On October 22, 1844, thousands of men, women and children, dressed in Ascension Robes, gather on a desolate, freezing hillside outside Boston to greet the end of the world. Among the crowd is terrified five-year-old, Sarah Pardee, for whom this is the beginning journey to extraordinary fame and notoriety.
That night, Sarah is rescued by the cult’s founder, William Miller, and by Caty and Maggie Fox, who become her friends as they travel their own path to become America’s most distinguished “spirit rappers” interpreting rapping sounds in haunted houses. As for Sarah, she will go on to become Mrs. William Wirt Winchester, of Winchester rifle fame, one of the richest women in America. She will lose a daughter after only 42 days of life, an event that blights all her remaining days. Guided by an obsession with the spirit world, she will move to the San Jose, California and build one of America’s strangest and most famous structures.
But first she will attend—and completely disrupt—the Charles Street School and then Mary Lyon’s Mount Holyoke Female Seminary (later Mount Holyoke College), she will meet Edwin Booth, America’s most famous Shakespearean actor, brother to John Wilkes Booth, who presides over a spiritualist meeting where Sarah first communicates with her deceased daughter. Thereafter she will be visited by a spirit guide who directs her building of the massive, controversial monument on the west coast.

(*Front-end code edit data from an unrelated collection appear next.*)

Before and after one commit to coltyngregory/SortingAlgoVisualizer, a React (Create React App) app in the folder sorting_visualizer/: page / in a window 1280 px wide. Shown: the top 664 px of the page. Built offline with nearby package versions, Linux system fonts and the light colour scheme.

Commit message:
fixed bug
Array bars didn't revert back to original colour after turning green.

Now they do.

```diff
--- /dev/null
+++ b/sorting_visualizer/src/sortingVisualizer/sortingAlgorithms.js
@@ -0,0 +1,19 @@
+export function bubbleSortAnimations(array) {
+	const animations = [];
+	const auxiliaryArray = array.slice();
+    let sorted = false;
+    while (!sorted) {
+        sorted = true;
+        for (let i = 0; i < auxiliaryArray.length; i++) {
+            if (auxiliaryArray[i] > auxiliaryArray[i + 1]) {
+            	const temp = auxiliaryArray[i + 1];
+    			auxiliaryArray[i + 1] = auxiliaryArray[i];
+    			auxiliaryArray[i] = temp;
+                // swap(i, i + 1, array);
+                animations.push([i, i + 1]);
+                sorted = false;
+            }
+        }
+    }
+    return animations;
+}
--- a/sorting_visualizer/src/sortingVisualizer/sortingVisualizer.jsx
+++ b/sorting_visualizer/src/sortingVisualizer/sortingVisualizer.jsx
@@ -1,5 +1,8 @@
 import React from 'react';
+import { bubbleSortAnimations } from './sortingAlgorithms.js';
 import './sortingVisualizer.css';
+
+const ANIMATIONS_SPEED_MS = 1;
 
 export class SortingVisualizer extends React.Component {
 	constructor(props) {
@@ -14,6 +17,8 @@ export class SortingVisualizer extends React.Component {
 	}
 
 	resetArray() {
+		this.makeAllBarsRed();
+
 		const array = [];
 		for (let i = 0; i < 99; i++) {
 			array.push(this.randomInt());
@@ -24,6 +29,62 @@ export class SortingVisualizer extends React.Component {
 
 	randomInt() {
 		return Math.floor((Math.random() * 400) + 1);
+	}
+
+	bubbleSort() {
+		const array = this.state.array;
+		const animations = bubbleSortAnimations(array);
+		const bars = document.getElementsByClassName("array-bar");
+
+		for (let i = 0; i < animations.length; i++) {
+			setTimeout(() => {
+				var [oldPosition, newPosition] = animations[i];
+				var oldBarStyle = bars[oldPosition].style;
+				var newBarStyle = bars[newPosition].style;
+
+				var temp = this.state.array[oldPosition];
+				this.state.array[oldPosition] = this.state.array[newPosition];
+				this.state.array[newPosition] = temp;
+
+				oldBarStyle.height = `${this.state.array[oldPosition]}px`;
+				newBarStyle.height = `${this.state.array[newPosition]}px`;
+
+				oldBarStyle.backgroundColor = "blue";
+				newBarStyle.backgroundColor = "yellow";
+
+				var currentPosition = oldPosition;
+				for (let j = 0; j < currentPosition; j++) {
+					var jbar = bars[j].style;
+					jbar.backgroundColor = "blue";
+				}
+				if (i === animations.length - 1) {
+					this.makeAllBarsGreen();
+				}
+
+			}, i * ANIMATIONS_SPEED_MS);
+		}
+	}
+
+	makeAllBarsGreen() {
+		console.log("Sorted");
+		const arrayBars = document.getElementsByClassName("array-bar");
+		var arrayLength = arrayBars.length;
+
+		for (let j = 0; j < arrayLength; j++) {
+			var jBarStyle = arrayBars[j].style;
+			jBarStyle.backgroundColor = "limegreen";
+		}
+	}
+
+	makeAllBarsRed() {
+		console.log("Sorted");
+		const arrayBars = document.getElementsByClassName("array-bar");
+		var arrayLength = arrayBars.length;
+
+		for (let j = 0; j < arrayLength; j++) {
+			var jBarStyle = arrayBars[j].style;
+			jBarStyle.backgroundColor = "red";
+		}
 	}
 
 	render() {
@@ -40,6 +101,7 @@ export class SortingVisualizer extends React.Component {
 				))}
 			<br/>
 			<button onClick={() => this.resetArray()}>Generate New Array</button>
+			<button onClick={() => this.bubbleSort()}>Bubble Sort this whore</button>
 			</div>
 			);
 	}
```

The Possession of Sarah Winchester tells this compelling story in her own words, revealing child/woman caught in the web of the rise of spiritualism in nineteenth century America. It portrays a brilliant woman’s mind inundated by repression, grief, and guilt over her family’s creation of a weapon that destroyed Native American lives and culture.